##### EXERCISE INPUTS #####

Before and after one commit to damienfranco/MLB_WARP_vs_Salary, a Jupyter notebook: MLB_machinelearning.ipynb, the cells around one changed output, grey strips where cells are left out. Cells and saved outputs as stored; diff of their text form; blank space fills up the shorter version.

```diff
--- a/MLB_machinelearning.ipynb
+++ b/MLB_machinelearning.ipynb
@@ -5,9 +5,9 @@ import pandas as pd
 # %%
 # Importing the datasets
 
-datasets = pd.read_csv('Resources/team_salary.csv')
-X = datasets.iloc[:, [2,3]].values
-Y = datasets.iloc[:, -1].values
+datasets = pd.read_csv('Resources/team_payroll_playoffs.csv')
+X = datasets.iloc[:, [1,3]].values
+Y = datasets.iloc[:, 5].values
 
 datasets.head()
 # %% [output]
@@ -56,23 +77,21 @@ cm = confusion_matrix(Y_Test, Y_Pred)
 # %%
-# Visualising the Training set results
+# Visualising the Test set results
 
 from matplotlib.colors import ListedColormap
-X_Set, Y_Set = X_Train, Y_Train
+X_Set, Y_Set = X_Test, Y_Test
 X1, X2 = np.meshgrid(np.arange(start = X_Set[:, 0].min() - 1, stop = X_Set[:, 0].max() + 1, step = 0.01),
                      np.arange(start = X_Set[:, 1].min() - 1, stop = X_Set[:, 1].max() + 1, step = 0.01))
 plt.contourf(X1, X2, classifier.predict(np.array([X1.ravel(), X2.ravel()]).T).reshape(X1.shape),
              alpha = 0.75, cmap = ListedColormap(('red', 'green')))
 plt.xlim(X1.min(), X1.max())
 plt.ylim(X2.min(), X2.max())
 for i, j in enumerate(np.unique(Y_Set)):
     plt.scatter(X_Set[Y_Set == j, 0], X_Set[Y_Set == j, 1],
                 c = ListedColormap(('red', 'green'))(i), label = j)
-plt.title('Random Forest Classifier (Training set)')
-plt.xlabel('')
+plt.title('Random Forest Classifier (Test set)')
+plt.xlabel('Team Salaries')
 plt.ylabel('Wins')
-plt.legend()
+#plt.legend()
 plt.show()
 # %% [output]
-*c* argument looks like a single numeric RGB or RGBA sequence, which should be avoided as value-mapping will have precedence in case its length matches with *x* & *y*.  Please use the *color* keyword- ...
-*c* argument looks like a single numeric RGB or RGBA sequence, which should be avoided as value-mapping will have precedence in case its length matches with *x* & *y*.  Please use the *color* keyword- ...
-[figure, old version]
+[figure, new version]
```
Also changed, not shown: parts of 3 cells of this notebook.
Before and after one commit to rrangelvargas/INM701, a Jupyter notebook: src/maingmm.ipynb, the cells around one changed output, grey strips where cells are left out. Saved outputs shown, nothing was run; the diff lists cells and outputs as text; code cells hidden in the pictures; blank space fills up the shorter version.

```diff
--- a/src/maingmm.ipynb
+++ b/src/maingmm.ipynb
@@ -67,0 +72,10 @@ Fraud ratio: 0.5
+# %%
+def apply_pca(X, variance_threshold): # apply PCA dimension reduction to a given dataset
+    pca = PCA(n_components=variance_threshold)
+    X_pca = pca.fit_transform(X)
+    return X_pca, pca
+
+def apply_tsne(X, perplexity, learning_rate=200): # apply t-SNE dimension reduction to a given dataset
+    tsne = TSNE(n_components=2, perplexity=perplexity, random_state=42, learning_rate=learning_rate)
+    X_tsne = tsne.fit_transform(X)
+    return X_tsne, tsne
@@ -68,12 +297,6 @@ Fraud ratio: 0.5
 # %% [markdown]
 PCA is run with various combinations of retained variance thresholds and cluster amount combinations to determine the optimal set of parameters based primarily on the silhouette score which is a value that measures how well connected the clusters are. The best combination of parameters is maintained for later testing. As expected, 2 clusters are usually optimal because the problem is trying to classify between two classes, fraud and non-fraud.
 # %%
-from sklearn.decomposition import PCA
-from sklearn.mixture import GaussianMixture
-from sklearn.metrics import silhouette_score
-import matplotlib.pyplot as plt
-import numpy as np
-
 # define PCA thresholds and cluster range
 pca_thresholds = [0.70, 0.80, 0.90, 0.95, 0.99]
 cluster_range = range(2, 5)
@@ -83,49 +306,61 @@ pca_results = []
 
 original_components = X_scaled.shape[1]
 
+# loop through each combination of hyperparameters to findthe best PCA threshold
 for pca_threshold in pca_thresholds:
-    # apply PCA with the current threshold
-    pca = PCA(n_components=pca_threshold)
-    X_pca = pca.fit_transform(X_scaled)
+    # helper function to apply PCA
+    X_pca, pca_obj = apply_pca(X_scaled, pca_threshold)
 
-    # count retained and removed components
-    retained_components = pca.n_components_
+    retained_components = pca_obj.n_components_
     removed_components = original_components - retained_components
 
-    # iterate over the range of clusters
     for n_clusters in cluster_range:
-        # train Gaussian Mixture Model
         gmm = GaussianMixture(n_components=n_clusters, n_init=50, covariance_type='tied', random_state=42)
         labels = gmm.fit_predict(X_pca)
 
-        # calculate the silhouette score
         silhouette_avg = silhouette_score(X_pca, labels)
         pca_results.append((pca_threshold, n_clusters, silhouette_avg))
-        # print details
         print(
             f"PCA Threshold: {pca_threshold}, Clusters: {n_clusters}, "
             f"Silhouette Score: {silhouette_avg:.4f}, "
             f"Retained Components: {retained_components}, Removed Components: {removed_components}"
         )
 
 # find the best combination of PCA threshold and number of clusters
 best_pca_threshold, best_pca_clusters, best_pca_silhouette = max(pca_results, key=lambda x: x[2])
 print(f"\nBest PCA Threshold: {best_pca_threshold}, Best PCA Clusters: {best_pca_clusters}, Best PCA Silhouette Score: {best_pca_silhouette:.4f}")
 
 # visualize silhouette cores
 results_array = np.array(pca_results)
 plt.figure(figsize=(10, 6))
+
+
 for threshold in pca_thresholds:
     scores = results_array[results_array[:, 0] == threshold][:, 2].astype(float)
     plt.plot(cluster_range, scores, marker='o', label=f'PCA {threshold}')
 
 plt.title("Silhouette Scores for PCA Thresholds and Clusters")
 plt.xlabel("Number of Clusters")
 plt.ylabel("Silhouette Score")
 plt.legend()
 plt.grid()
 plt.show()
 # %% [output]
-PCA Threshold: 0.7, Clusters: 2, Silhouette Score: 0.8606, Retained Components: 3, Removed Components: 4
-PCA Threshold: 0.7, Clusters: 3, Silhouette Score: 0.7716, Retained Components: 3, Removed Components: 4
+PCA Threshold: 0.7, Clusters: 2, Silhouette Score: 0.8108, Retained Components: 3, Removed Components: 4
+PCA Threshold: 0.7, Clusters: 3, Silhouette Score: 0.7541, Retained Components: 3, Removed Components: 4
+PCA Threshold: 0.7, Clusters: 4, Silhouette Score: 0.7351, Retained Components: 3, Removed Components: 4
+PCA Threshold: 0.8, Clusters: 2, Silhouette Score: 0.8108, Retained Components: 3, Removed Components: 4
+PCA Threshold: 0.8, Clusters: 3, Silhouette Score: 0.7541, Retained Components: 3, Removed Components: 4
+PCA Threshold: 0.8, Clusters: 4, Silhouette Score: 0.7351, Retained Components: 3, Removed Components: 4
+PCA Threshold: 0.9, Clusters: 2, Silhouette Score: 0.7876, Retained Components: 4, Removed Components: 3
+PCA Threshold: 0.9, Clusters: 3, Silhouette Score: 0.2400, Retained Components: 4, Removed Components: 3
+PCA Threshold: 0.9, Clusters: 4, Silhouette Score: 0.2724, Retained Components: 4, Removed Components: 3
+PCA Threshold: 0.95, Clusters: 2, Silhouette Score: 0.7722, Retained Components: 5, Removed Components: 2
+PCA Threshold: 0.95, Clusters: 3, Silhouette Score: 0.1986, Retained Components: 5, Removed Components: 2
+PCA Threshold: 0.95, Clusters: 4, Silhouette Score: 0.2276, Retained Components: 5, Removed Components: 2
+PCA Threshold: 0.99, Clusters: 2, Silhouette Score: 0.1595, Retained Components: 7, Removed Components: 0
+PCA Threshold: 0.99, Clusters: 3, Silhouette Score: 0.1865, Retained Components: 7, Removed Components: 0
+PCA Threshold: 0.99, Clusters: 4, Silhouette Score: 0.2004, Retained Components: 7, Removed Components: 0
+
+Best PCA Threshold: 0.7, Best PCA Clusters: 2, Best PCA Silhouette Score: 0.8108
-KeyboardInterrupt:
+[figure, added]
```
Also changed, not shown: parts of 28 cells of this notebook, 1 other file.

#####

* _ABOUT THIS TASK_: A single number is the whole answer: the tally of lines in the entries that hold "print".

* _EXERCISE OUTPUT_: 3